What all this comes to is, we'll never know what he used. One thing. The Earps did not wear holsters. I think testimony had Virgil Earp putting his gun back in his wasteband after told the "cowboys" were disarmed right before the fight. Here's the Buntline article I got this stuff from...

Wyatt Earp's Buntline Special - Tombstone History Archives

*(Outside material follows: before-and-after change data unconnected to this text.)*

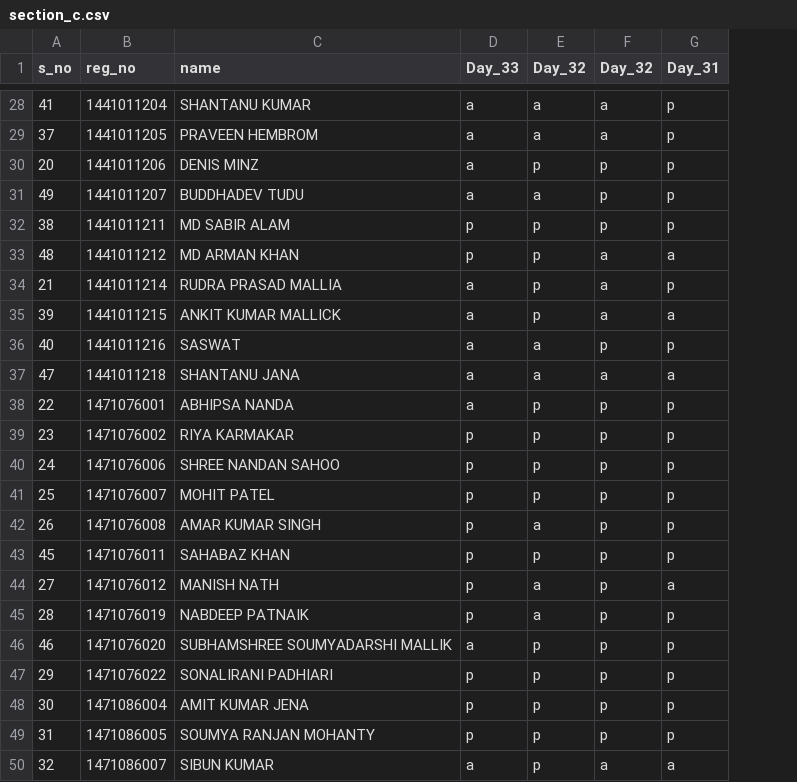
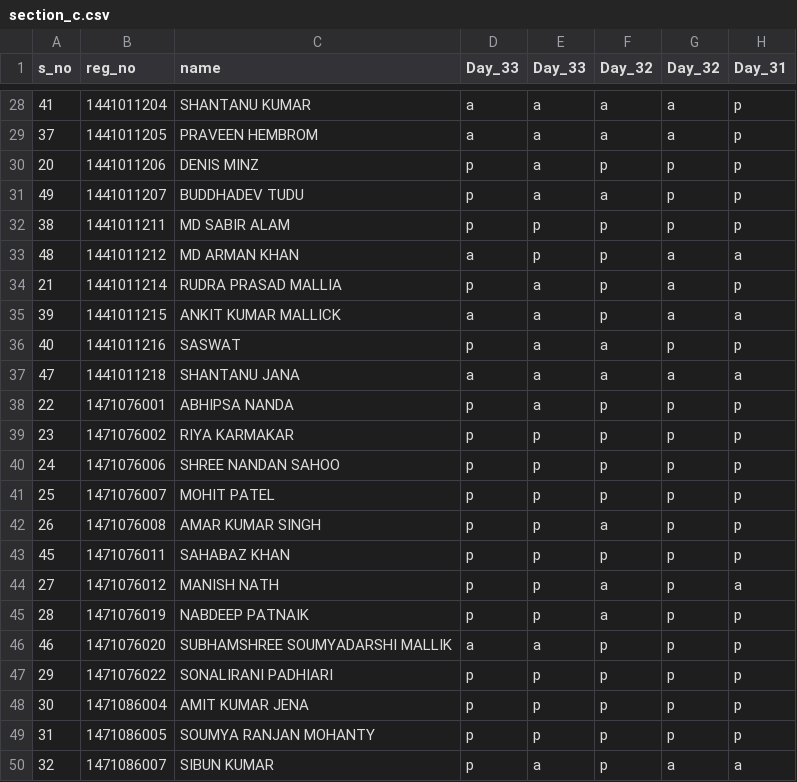
Before and after one commit to pranjalm/cvl3211_course, a CSV file: section_c.csv, drawn as a sheet; only a part is shown, gaps mark what is left out; the diff covers the shown part only; the diff names each change by its address in the sheet, - before the commit and + after, or states it on an @@ line.

```diff
--- a/section_c.csv
+++ b/section_c.csv
+column E (Day_33), rows 28-50: a | a | a | a | p | p | a | a | a | a | a | p | p | p | p | p | p | p | a | p | p | p | a
-D30:D31 (Day_33): a
+D30:D31 (Day_33): p
-D33 (Day_33): p
+D33 (Day_33): a
-D34 (Day_33): a
+D34 (Day_33): p
-D36 (Day_33): a
+D36 (Day_33): p
-D38 (Day_33): a
+D38 (Day_33): p
-D50 (Day_33): a
+D50 (Day_33): p
```
Also changed, not shown: 12 edited cells elsewhere in this file, 2 other files.
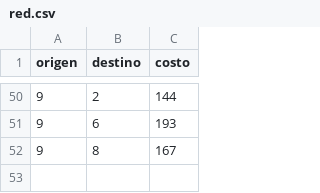
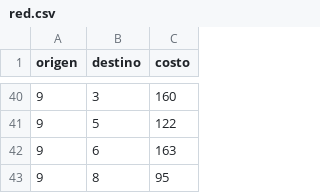
Before and after one commit to RobertoDeLaCamara/HopfieldSPP, a CSV file: data/synthetic/red.csv, drawn as a sheet; only a part is shown, gaps mark what is left out; the diff covers the shown part only.

```diff
--- a/data/synthetic/red.csv
+++ b/data/synthetic/red.csv
@@ -50,3 +40,4 @@ origen,destino,costo
-9,2,144
-9,6,193
-9,8,167
+9,3,160
+9,5,122
+9,6,163
+9,8,95
```
Also changed, not shown: 7 added rows, 17 removed rows and 38 edited cells elsewhere in this file, 1 other file.
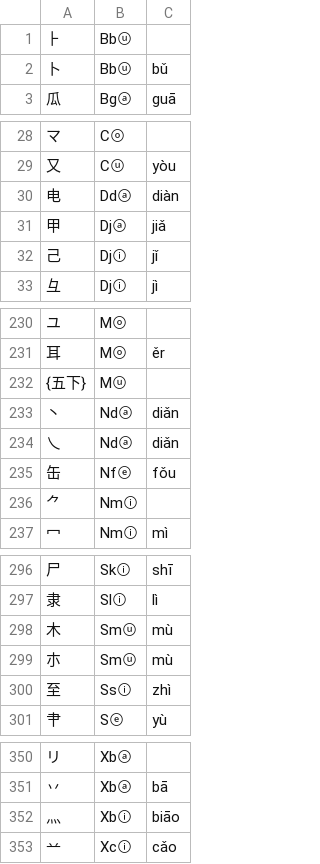
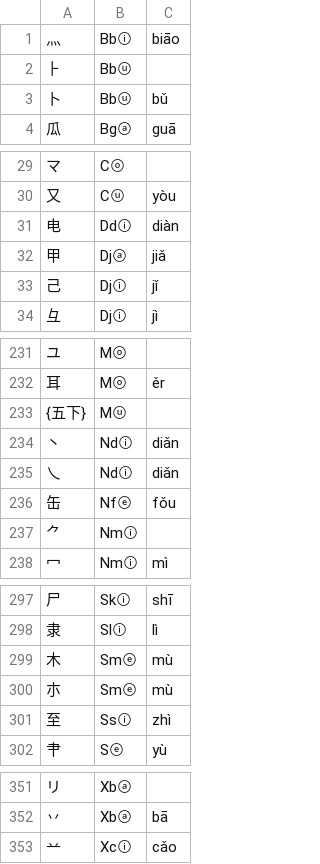
Before and after one commit to Dieken/typer, a TSV file: yusm/roots.tsv, drawn as a sheet; only a part is shown, gaps mark what is left out; the diff covers the shown part only.

```diff
--- a/yusm/roots.tsv
+++ b/yusm/roots.tsv
@@ -1 +1,2 @@
+灬	Bbⓘ	biāo
 ⺊	Bbⓤ	
@@ -29,3 +30,3 @@
 又	Cⓤ	yòu
-电	Ddⓐ	diàn
+电	Ddⓘ	diàn
 甲	Djⓐ	jiǎ
@@ -232,4 +233,4 @@
 {五下}	Mⓤ	
-丶	Ndⓐ	diǎn
-乀	Ndⓐ	diǎn
+丶	Ndⓘ	diǎn
+乀	Ndⓘ	diǎn
 缶	Nfⓔ	fǒu
@@ -297,4 +298,4 @@
 隶	Slⓘ	lì
-木	Smⓤ	mù
-朩	Smⓤ	mù
+木	Smⓔ	mù
+朩	Smⓔ	mù
 至	Ssⓘ	zhì
@@ -351,3 +352,2 @@
 丷	Xbⓐ	bā
-灬	Xbⓘ	biāo
 䒑	Xcⓘ	cǎo
```
Also changed, not shown: 5 added rows, 5 removed rows and 2 edited cells elsewhere in this file, yusm/encoding.tsv, 2 other files.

If Earp did carry a 10" barreled revolver without a holster, maybe that's where Mae West came up with "Is that a gun in your pocket or are you just glad to see me?"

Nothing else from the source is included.